* [Action item]:
Copy the result of filtering the entries below for lines that include the string "section".

***

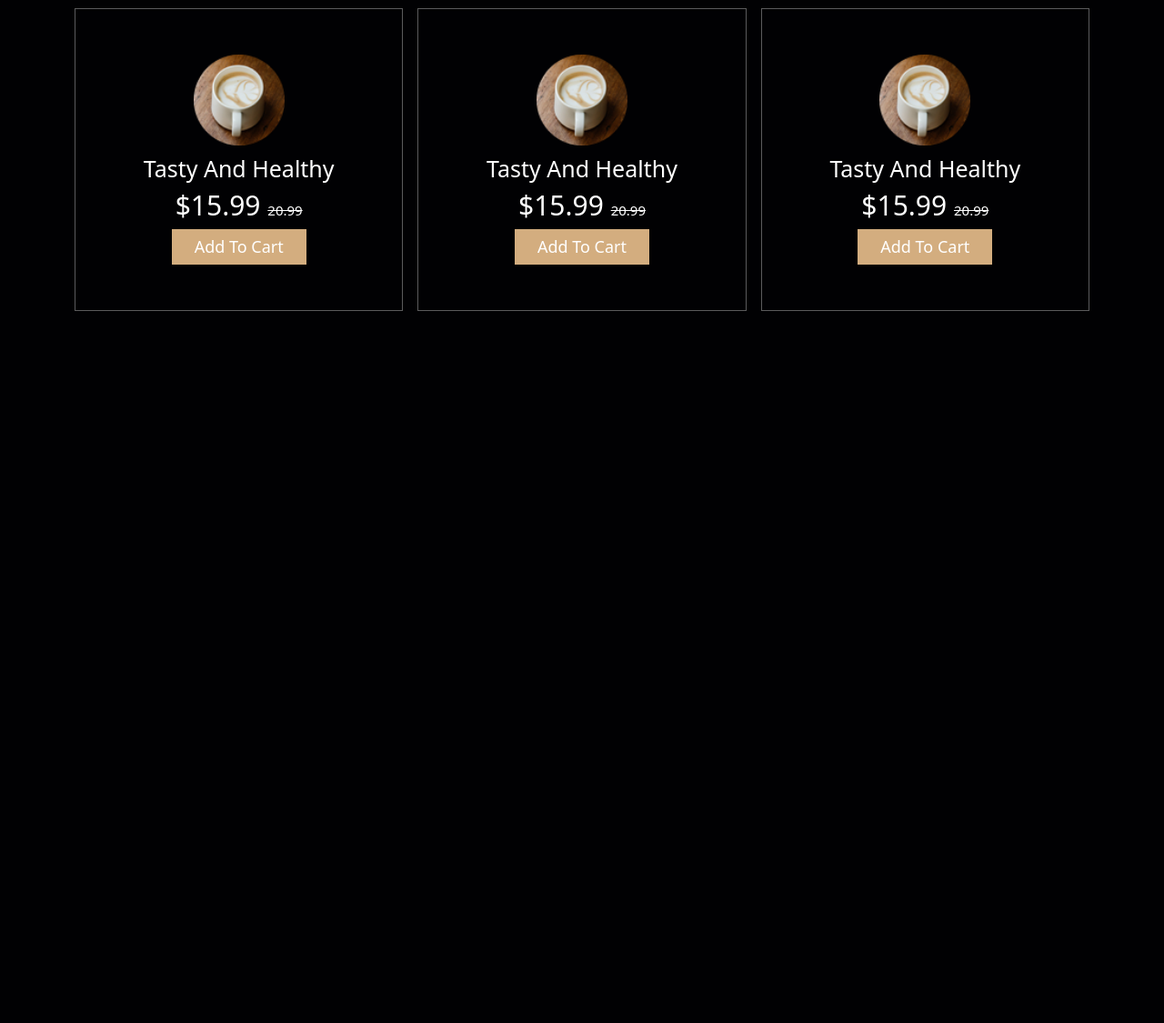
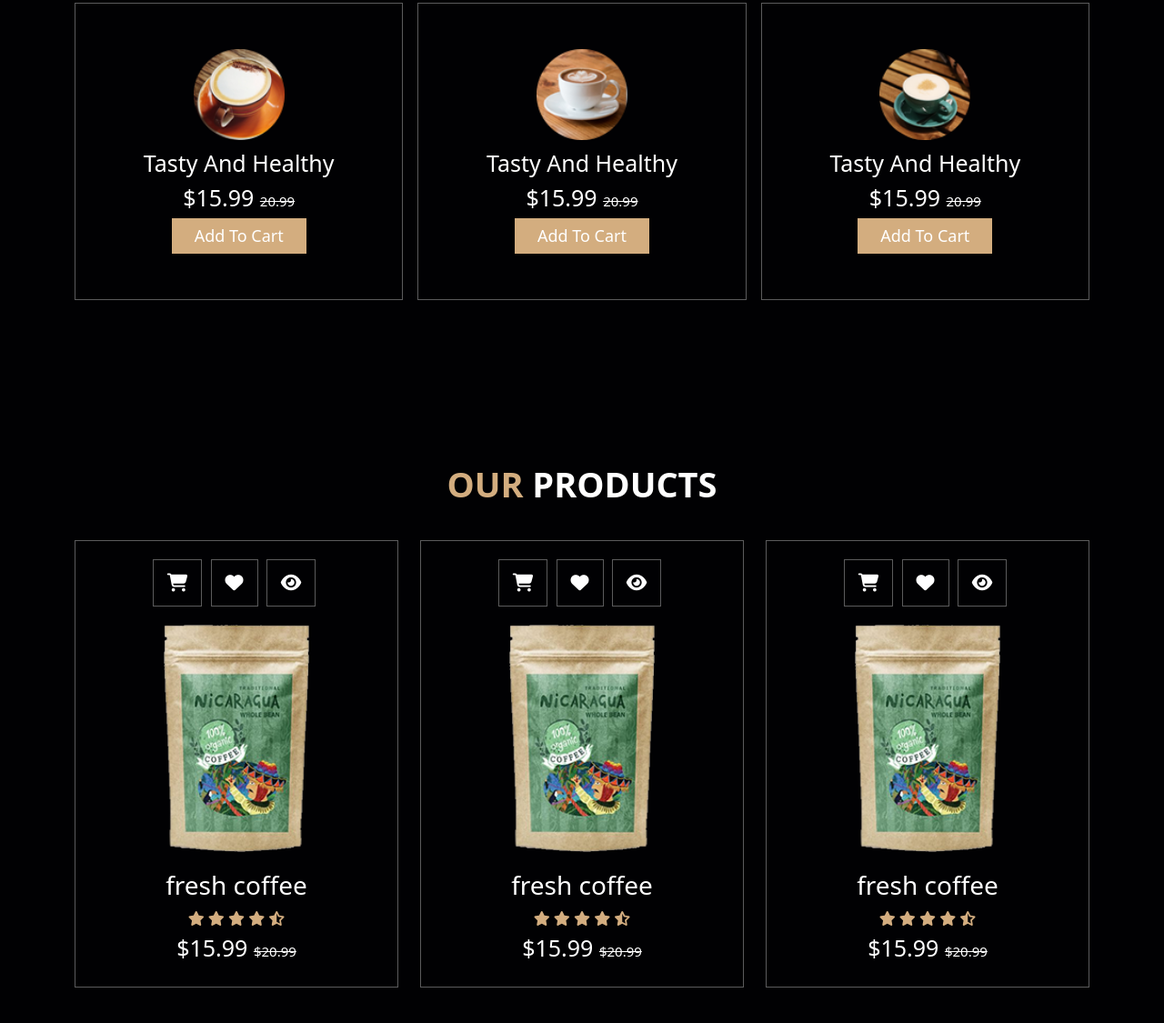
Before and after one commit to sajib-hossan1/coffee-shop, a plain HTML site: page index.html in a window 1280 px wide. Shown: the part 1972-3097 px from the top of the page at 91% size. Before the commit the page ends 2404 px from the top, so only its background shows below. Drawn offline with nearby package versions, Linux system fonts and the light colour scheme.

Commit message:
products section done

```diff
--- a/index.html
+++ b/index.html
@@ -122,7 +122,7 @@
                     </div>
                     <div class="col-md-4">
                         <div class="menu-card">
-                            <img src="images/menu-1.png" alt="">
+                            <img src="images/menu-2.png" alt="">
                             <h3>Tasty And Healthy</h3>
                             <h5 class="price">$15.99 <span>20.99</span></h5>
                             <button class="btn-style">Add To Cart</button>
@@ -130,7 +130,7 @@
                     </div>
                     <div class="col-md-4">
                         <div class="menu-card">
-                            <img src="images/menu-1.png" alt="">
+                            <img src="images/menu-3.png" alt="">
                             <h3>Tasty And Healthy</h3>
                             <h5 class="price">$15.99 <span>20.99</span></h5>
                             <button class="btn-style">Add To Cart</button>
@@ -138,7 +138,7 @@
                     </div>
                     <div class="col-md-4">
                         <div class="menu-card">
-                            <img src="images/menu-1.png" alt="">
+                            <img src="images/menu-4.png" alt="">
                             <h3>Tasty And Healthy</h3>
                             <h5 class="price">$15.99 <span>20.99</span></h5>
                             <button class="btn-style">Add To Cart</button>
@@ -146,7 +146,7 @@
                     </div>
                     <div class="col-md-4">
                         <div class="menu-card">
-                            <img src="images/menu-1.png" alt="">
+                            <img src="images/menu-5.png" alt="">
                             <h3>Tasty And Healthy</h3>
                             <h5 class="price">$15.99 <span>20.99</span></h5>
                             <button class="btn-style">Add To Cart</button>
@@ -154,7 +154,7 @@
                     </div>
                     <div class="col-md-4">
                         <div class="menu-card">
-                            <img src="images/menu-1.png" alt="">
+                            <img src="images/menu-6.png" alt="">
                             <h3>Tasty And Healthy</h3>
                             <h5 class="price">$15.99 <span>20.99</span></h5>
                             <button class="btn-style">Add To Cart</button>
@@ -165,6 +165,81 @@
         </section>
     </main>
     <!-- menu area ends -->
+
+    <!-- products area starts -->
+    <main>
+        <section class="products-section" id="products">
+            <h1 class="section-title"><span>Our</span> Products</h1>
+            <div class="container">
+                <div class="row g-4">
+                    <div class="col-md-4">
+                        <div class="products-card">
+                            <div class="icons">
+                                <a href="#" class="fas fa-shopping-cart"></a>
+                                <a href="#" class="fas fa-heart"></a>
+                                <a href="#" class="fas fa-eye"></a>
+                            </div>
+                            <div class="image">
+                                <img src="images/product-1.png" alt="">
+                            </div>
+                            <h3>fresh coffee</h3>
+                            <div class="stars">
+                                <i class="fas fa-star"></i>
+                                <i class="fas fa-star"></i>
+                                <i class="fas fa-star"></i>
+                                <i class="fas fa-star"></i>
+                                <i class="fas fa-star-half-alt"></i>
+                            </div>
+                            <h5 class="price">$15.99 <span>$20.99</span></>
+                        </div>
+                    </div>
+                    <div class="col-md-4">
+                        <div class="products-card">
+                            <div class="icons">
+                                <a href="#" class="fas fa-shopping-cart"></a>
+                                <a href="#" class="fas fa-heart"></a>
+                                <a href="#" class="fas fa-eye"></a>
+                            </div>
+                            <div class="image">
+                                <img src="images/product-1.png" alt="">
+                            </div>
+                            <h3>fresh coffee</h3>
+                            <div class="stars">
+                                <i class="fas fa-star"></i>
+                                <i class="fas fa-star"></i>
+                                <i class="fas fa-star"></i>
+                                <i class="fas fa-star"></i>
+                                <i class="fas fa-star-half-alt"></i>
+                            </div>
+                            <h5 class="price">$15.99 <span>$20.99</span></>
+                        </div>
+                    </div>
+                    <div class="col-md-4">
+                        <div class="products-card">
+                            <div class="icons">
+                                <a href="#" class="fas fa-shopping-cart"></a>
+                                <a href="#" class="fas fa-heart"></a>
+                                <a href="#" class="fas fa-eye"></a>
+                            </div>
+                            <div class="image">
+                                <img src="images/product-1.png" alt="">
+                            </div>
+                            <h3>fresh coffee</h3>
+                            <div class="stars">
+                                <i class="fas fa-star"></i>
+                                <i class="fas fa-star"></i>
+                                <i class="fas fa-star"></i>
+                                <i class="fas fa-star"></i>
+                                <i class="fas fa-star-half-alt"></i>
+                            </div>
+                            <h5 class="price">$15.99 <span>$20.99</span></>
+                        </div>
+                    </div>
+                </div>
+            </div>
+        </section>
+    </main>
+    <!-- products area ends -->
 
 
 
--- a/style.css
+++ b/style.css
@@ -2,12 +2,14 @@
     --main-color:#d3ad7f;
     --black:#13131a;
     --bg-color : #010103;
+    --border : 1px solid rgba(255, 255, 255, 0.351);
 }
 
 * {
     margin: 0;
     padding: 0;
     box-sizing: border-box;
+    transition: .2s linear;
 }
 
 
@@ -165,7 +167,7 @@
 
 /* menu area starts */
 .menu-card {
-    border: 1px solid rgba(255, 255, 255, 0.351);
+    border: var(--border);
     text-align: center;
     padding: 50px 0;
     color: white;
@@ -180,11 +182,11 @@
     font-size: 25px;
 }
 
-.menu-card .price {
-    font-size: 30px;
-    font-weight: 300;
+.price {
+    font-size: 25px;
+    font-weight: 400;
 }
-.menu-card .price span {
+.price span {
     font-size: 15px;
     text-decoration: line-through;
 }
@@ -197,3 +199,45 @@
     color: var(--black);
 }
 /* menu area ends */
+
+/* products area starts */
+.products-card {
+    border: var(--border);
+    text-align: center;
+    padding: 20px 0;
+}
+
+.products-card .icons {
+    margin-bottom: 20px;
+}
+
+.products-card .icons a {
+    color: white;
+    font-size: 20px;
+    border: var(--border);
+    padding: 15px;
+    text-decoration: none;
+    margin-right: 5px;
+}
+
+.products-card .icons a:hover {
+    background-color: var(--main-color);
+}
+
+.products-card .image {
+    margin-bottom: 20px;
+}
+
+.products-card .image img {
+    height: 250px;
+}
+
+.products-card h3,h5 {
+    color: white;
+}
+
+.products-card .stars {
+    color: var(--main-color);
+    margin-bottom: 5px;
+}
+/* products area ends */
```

***

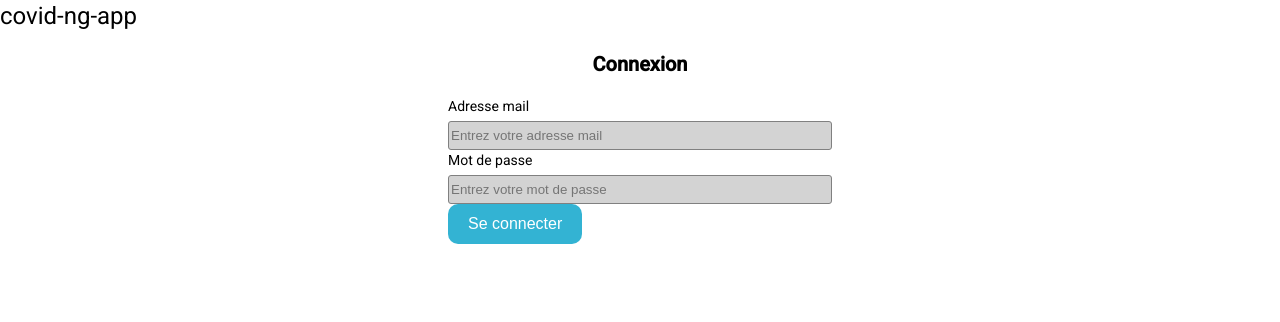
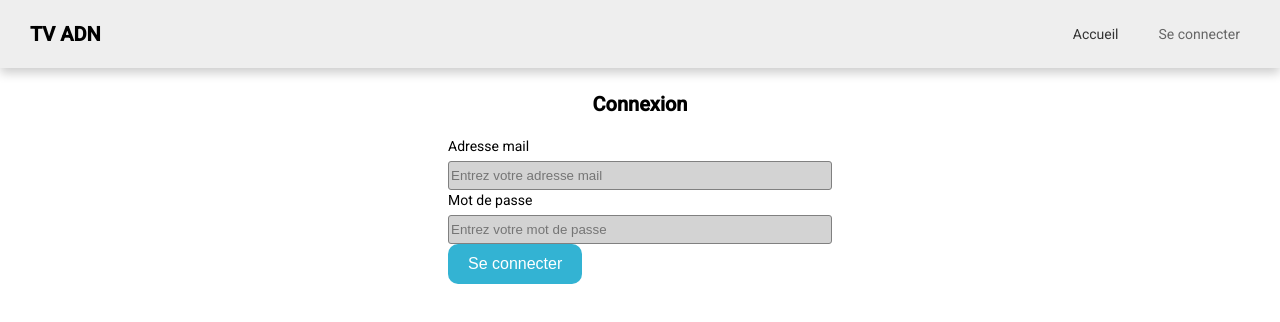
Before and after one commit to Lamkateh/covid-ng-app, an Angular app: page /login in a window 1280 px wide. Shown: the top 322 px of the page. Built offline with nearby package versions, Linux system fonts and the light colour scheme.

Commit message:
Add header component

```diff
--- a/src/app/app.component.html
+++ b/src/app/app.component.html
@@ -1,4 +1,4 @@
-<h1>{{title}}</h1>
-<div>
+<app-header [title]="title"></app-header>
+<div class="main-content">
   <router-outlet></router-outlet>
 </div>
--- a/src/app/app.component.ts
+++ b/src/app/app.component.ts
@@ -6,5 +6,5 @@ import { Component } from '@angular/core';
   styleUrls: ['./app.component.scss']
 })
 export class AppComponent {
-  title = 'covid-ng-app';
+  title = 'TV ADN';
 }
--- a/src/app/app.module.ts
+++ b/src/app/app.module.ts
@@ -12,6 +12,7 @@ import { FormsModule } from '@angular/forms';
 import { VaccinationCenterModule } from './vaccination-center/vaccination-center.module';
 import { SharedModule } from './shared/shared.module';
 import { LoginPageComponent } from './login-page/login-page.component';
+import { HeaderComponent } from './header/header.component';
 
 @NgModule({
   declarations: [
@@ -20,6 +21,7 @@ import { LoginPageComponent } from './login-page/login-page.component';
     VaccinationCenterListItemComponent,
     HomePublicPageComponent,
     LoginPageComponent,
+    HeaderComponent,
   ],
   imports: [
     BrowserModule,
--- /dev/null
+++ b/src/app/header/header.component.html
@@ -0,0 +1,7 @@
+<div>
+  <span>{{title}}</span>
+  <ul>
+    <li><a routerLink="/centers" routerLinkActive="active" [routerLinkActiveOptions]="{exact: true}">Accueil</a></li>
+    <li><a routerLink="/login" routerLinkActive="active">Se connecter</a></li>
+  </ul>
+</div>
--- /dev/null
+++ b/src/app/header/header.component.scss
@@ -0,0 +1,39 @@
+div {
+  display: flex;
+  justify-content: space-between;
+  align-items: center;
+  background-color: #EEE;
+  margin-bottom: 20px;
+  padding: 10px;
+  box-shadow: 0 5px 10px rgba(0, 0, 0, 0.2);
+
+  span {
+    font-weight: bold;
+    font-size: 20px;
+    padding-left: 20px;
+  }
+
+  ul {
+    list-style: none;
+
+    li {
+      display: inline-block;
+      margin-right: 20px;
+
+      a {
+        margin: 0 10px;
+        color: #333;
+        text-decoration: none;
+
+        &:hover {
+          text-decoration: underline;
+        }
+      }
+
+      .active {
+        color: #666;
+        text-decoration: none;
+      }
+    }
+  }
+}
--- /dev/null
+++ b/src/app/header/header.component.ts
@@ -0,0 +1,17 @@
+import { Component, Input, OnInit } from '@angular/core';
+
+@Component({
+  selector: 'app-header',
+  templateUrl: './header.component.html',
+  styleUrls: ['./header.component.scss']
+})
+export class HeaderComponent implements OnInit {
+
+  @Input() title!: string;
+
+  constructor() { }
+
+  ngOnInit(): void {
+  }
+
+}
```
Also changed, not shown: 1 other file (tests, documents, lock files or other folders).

***

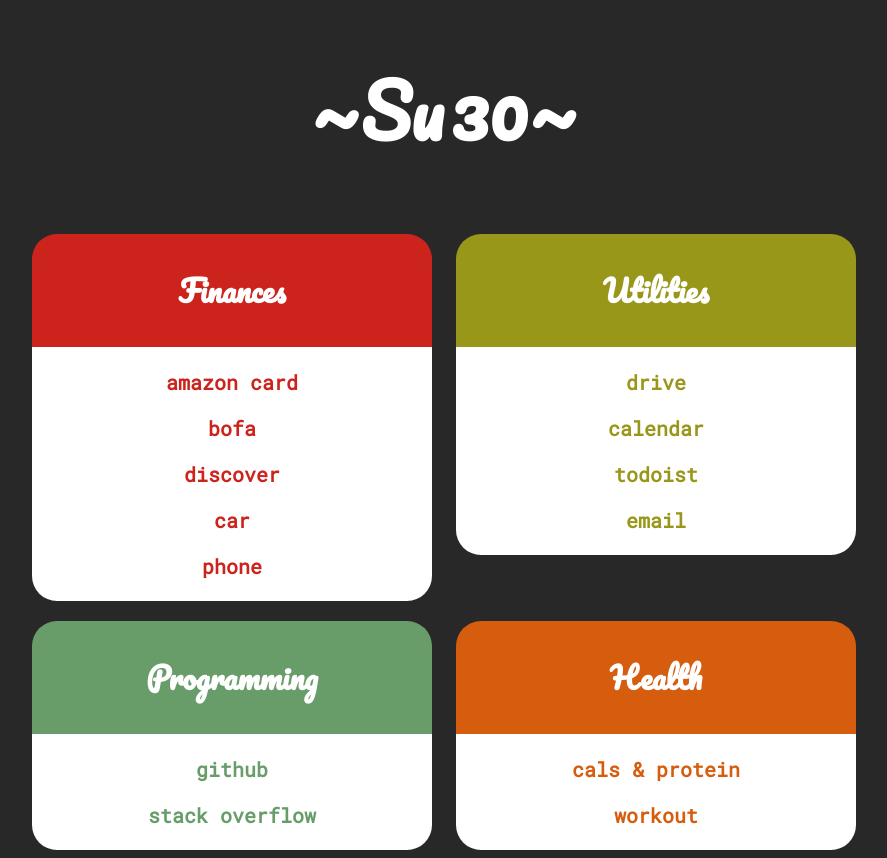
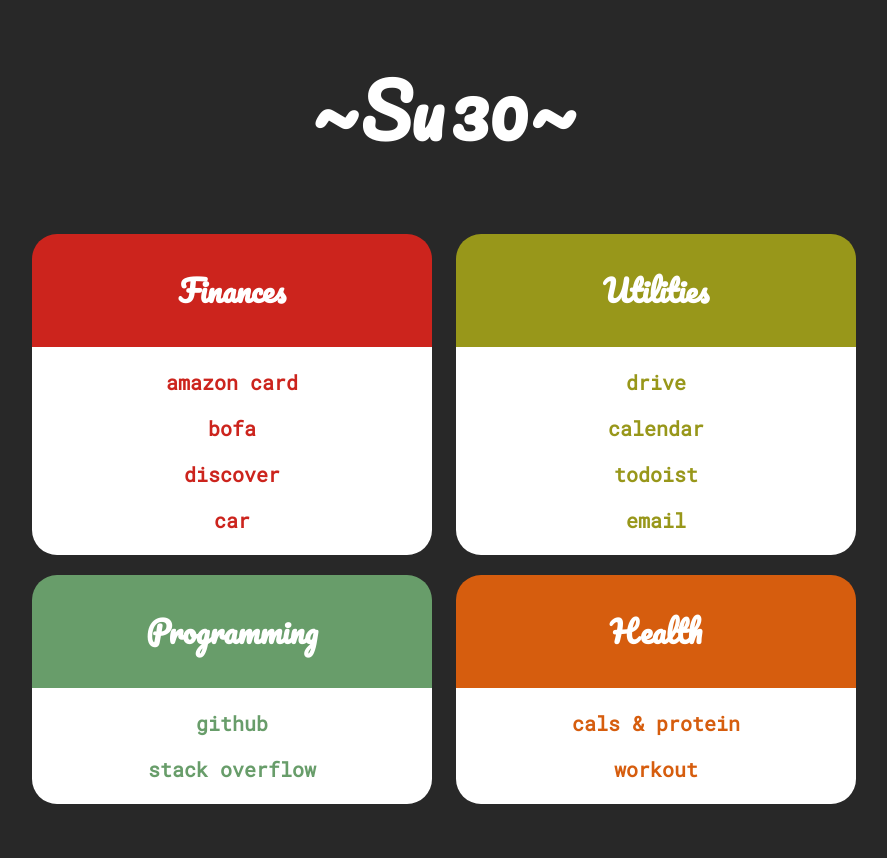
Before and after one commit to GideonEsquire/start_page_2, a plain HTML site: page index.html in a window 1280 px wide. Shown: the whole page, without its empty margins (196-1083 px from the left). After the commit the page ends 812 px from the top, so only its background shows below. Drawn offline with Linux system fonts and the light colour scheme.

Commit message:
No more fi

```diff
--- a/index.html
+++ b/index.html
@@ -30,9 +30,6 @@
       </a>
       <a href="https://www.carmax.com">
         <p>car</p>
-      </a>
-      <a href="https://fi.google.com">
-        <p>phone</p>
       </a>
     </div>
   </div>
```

***

* [The answer]:
products section done
         </section>
+        <section class="products-section" id="products">
+            <h1 class="section-title"><span>Our</span> Products</h1>
+        </section>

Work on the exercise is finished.